The video then began as they all do, with Weyrich in front of the backdrop of the cluttered bedroom of a teenager, asking Fox & Friends for their approval of her baggy outfit: "Is this OK? I just really need your help!"

Weyrich, now in her second year as a comedy major at NYU, found the now infamous Facebook post when a friend shared the Fox & Friends clip. The friend added, in disgust, "Oh, goodie, the patriarchy is alive and well!"

In the segment, host Steve Doocy asked a panel of middle-aged men to scrutinize three women who paraded before them in yoga pants and to judge whether the outfits were appropriate.

"Are you comfortable with the women in your life parading in public in leggings?" Doocy asked panelist Robertson, the star of Duck Dynasty.

Robertson gave the OK, as long as the woman's shirt covered her "lady parts." Doocy himself described some of those, ahem, parts as "the tail."
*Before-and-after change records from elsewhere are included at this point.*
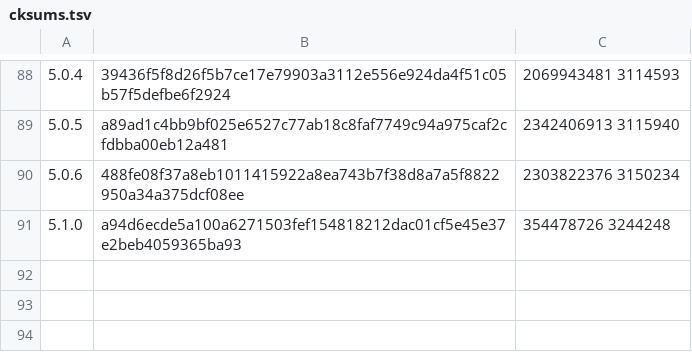
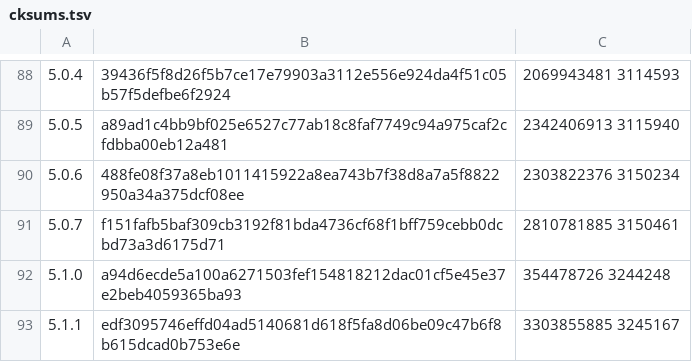
Before and after one commit to skonfig/__redmine, a TSV file: type/__redmine/files/cksums.tsv, drawn as a sheet; only a part is shown, gaps mark what is left out; the diff names each change by its address in the sheet, - before the commit and + after, or states it on an @@ line.

Commit message:
[type/__redmine] Add releases 5.0.7, 5.1.1

```diff
--- a/type/__redmine/files/cksums.tsv
+++ b/type/__redmine/files/cksums.tsv
+row 91: 5.0.7 | f151fafb5baf309cb3192f81bda4736cf68f1bff759cebb0dcbd73a3d6175d71 | 2810781885 3150461
+row 93: 5.1.1 | edf3095746effd04ad5140681d618f5fa8d06be09c47b6f8b615dcad0b753e6e | 3303855885 3245167
```
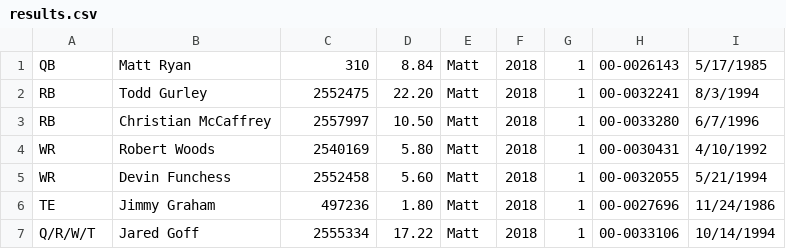
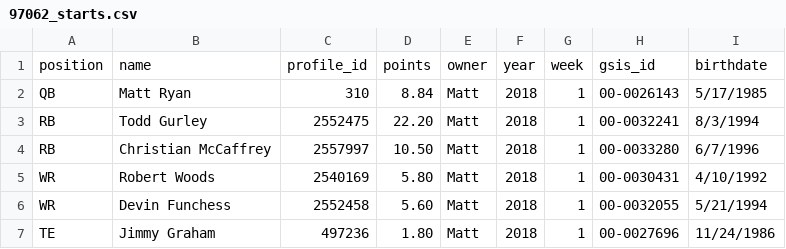
Before and after one commit to Arithmetics/nfldb, a CSV file: rubyNflScrapper/97062_starts.csv (was rubyNflScrapper/results.csv), drawn as a sheet; only a part is shown; the shorter side is filled out with more unchanged rows; the diff names each change by its address in the sheet, - before the commit and + after, or states it on an @@ line.

```diff
--- a/rubyNflScrapper/results.csv
+++ b/rubyNflScrapper/97062_starts.csv
+row 1: position | name | profile_id | points | owner | year | week | gsis_id | birthdate
```
Also changed, not shown: 3 other files.
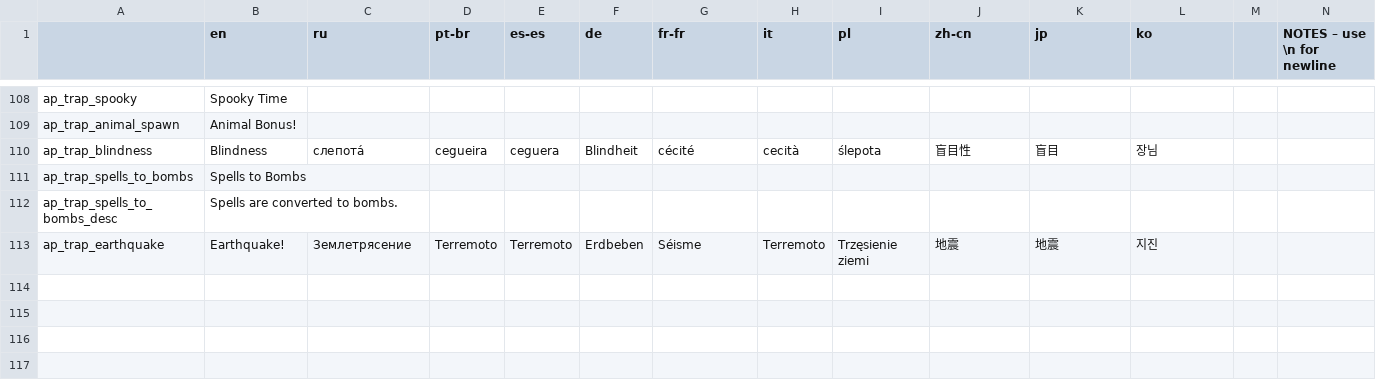
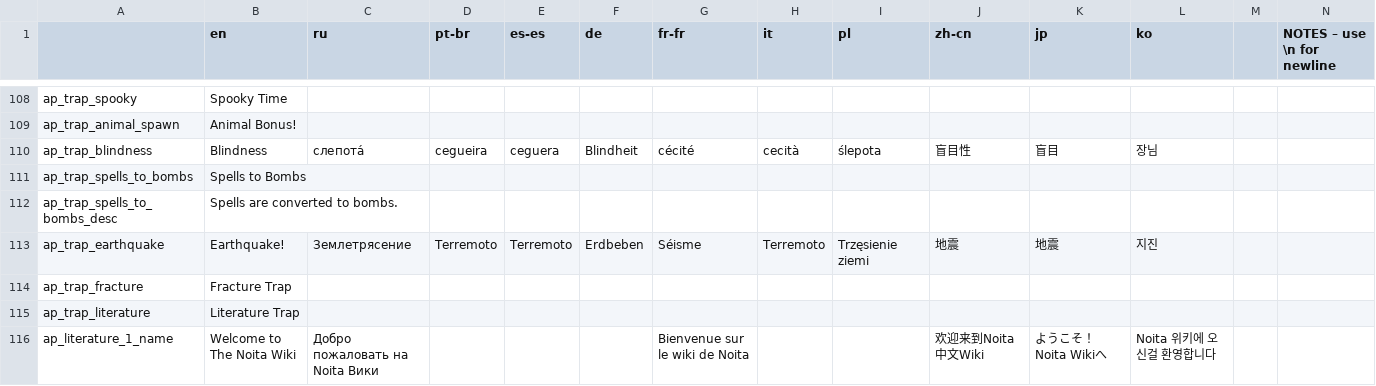
Before and after one commit to DaftBrit/NoitaArchipelago, a CSV file: data/archipelago/translations.csv, drawn as a sheet; only a part is shown, gaps mark what is left out; rows hold the shown columns only; the diff covers the shown part only; the diff names each change by its address in the sheet, - before the commit and + after, or states it on an @@ line.

Commit message:
5 more traps

```diff
--- a/data/archipelago/translations.csv
+++ b/data/archipelago/translations.csv
+row 114: ap_trap_fracture | Fracture Trap
+row 115: ap_trap_literature | Literature Trap
+row 116: ap_literature_1_name | Welcome to The Noita Wiki | Добро пожаловать на Noita Вики |  |  |  | Bienvenue sur le wiki de Noita |  |  | 欢迎来到Noita中文Wiki | ようこそ！ Noita Wikiへ | Noita 위키에 오신걸 환영합니다
```
Also changed, not shown: 8 added rows elsewhere in this file, 37 other files.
Fox News' Arthur Aidala, another panelist, made special note of one model's shapely "physique."

"God bless you!" Aidala said. "You've worked out. You've earned that!" He then added: "We all took nitroglycerin pills before she came on, just to make sure."
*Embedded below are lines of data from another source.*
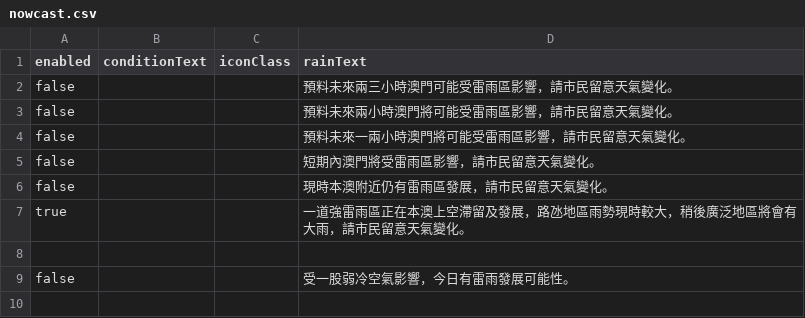
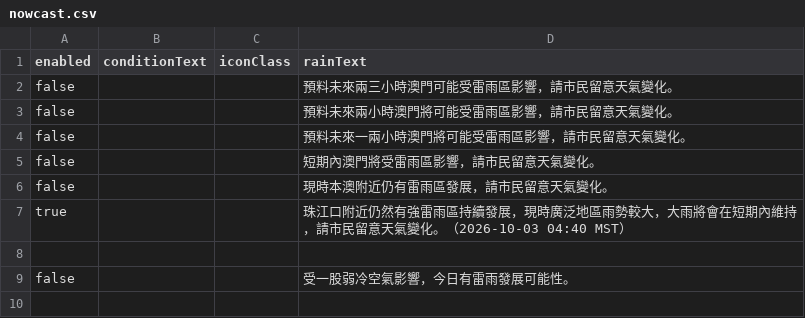
Before and after one commit to macaosso/MSSO, a CSV file: nowcast.csv, drawn as a sheet; only a part is shown.

Commit message:
Update weather forecast details in nowcast.csv

```diff
--- a/nowcast.csv
+++ b/nowcast.csv
@@ -6,3 +6,3 @@ false,,,短期內澳門將受雷雨區影響，請市民留意天氣變化。
 false,,,現時本澳附近仍有雷雨區發展，請市民留意天氣變化。
-true,,,一道強雷雨區正在本澳上空滯留及發展，路氹地區雨勢現時較大，稍後廣泛地區將會有大雨，請市民留意天氣變化。
+true,,,珠江口附近仍然有強雷雨區持續發展，現時廣泛地區雨勢較大，大雨將會在短期內維持，請市民留意天氣變化。（2026-10-03 04:40 MST）
 
```
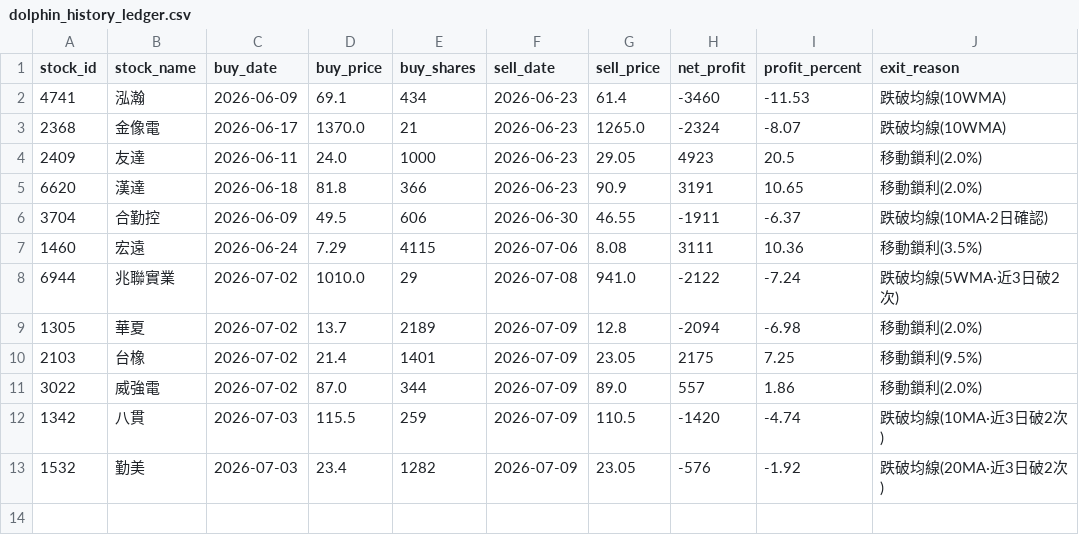
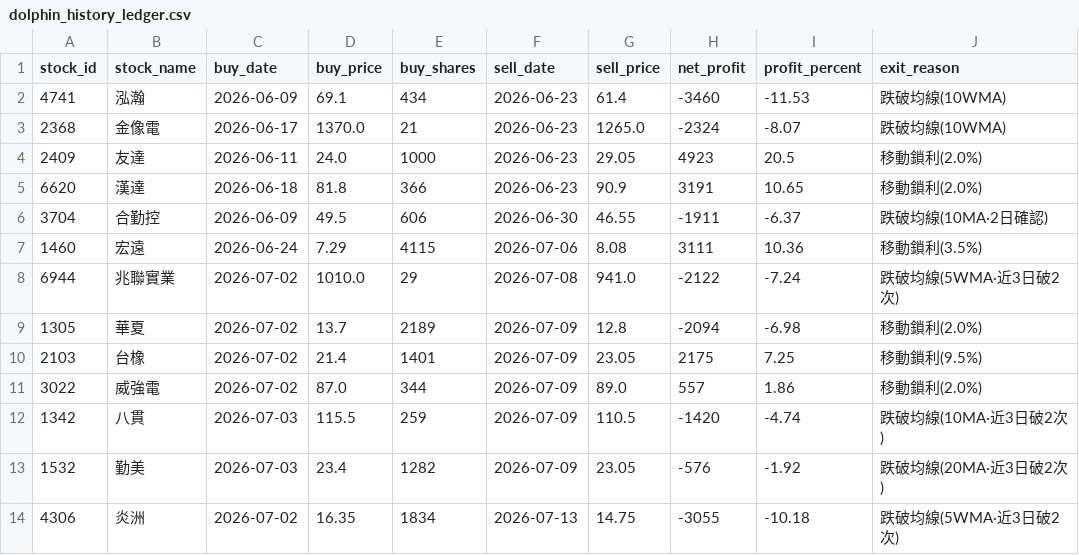
Before and after one commit to chunyulaie/my-dolphin-radar, a CSV file: dolphin_history_ledger.csv, drawn as a sheet.

```diff
--- a/dolphin_history_ledger.csv
+++ b/dolphin_history_ledger.csv
@@ -13 +13,2 @@
 1532,勤美,2026-07-03,23.4,1282,2026-07-09,23.05,-576,-1.92,跌破均線(20MA·近3日破2次)
+4306,炎洲,2026-07-02,16.35,1834,2026-07-13,14.75,-3055,-10.18,跌破均線(5WMA·近3日破2次)
```
Also changed, not shown: dolphin_optimizer_details.csv, dolphin_portfolio.csv, 1 other file.
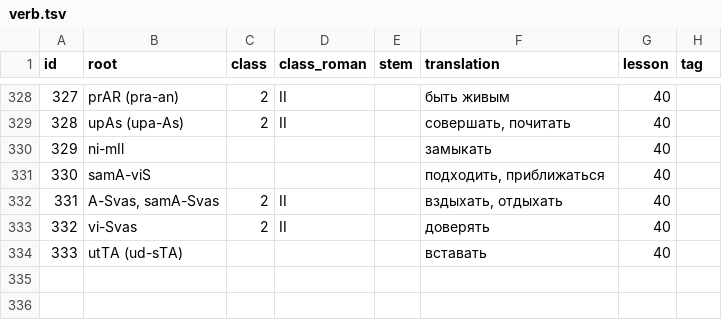
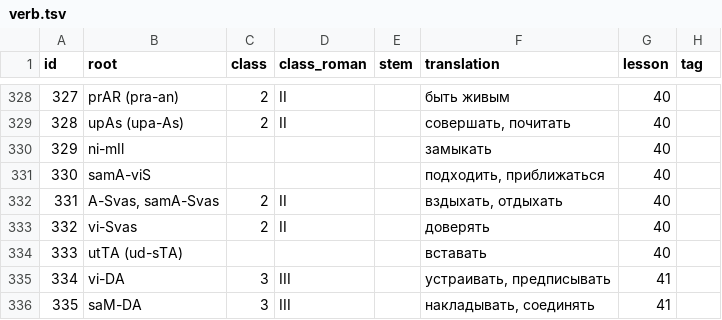
Before and after one commit to alexander-myltsev/buhler-sanskrit-book, a TSV file: src/dictionary/verb.tsv, drawn as a sheet; only a part is shown, gaps mark what is left out; the diff names each change by its address in the sheet, - before the commit and + after, or states it on an @@ line.

```diff
--- a/src/dictionary/verb.tsv
+++ b/src/dictionary/verb.tsv
+row 335: 334 | vi-DA | 3 | III |  | устраивать, предписывать | 41
+row 336: 335 | saM-DA | 3 | III |  | накладывать, соединять | 41
```
Also changed, not shown: src/dictionary/adjective.tsv, src/dictionary/noun.tsv, 2 other files.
As Weyrich watched the segment, she became indignant by how leering and weird the men were toward the models. The next day, when she went to class and shared her anger about the clip, a fellow student suggested Weyrich film a satirical video for the panelists and volunteer her appearance for judgment.
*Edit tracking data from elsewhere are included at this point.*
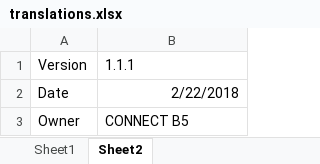
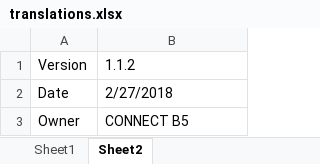
Before and after one commit to wifi4eu/master, an Excel workbook: wifi4eu-scripts/src/translations master file/xlsx2json/translations.xlsx, sheet Sheet2, drawn as a sheet; values as stored, in another font and other column widths than the file's, no borders; the diff names each change by its address in the sheet, - before the commit and + after, or states it on an @@ line.

```diff
--- a/wifi4eu-scripts/src/translations master file/xlsx2json/translations.xlsx (sheet Sheet2)
+++ b/wifi4eu-scripts/src/translations master file/xlsx2json/translations.xlsx (sheet Sheet2)
-B1: 1.1.1
+B1: 1.1.2
-B2: 2/22/2018
+B2: 2/27/2018
-B2 alignment: right
+B2 alignment: left
```
Also changed, not shown: sheet Sheet1, formulas that keep their value, 24 other files.
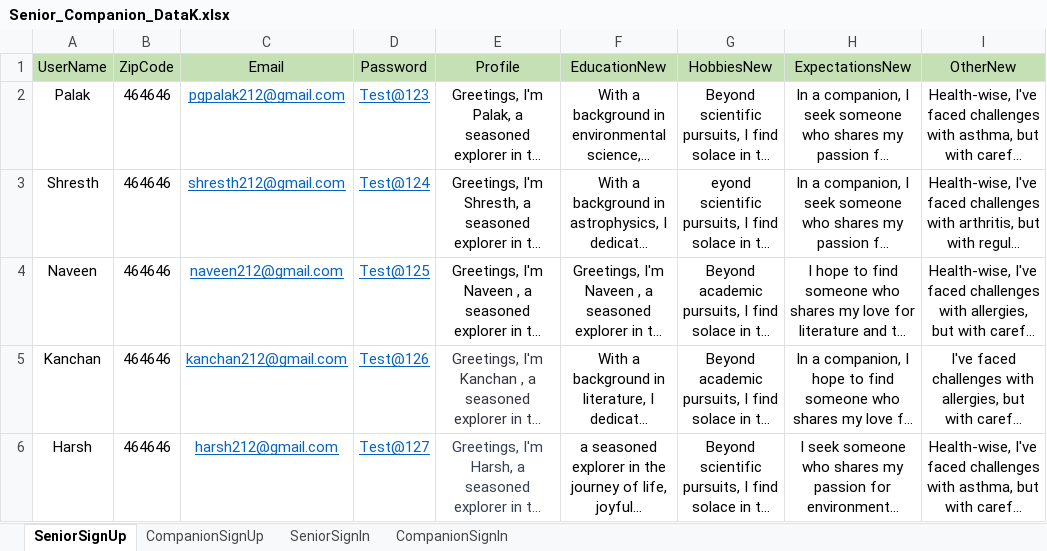
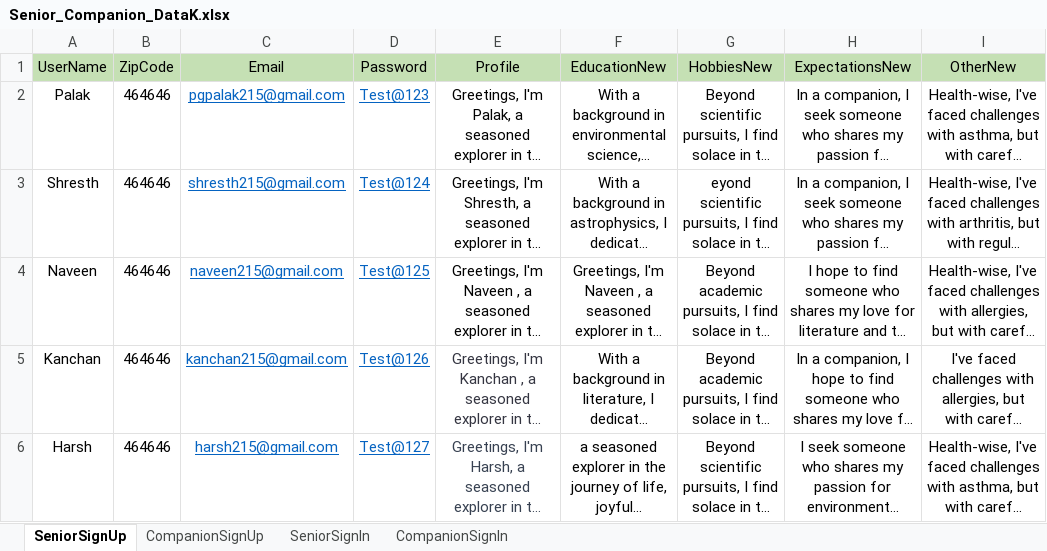
Before and after one commit to Yuvaraj2308/Automation_CC_ProfileBuilder, an Excel workbook: Data Files/Senior_Companion_DataK.xlsx, sheet SeniorSignUp, drawn as a sheet; long unchanged cells end in …; values as stored, in another font and other column widths than the file's, no borders; the diff names each change by its address in the sheet, - before the commit and + after, or states it on an @@ line.

```diff
--- a/Data Files/Senior_Companion_DataK.xlsx (sheet SeniorSignUp)
+++ b/Data Files/Senior_Companion_DataK.xlsx (sheet SeniorSignUp)
-C2 (Email): pgpalak212@gmail.com
+C2 (Email): pgpalak215@gmail.com
-C3 (Email): shresth212@gmail.com
+C3 (Email): shresth215@gmail.com
-C4 (Email): naveen212@gmail.com
+C4 (Email): naveen215@gmail.com
-C5 (Email): kanchan212@gmail.com
+C5 (Email): kanchan215@gmail.com
-C6 (Email): harsh212@gmail.com
+C6 (Email): harsh215@gmail.com
```
Also changed, not shown: 15 other files.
She countered: "I'll do one every day."

The first video, posted Oct. 28, showed her bouncing around her dorm room in front of her smartphone wearing a sweater with a high collar, her nails painted black.

"I'm someone who's always kind of struggled with the question: Are leggings pants?" she deadpanned. "Your video was very helpful."

She spun and twirled in her living room, swinging out a few flimsy kicks.

"I hope that's OK," she said. She then raised her eyebrows and added, "I am covering … my tail. Is I think what you guys called it?"

Now 50 videos in, her goal remains the same: To make guys realize they can't tell women what to do — and in this particular instance, what to wear.

Fox & Friends has so far ignored her video campaign.

Weyrich says she's always had an independent streak. She started attending comedy clubs at the age of 14 with her parents. (Disclosure: Weyrich is the daughter of Ronnie Polaneczky, a Daily News columnist. The Daily News is owned by's parent company, Philadelphia Media Network).

By 16, she was riding a bus alone to New York City for improv classes with the Upright Citizens Brigade Comedy Training Center, which counts Amy Poehler as an alum.

Her daily videos run from one to three minutes. Weyrich usually dresses for comfort, with leggings, loose tops and boots. She said she doesn't purposely wear leggings to goad those Fox News show hosts.

"They're fleece-lined and it's cold outside and they go with everything," she said of the leggings. "I don't like to wear anything that I can't cartwheel or climb a tree in, as like a general rule."

She added that she earned a black belt in karate at an early age, so "if I can't kick in these why would I buy them? I can't defend myself."

"It's a very small, simple project," Weyrich said of the videos, "but I'm trying to have it represent a lot."

She shrugs off Fox's non-response.

"I'm playing the long game," she said.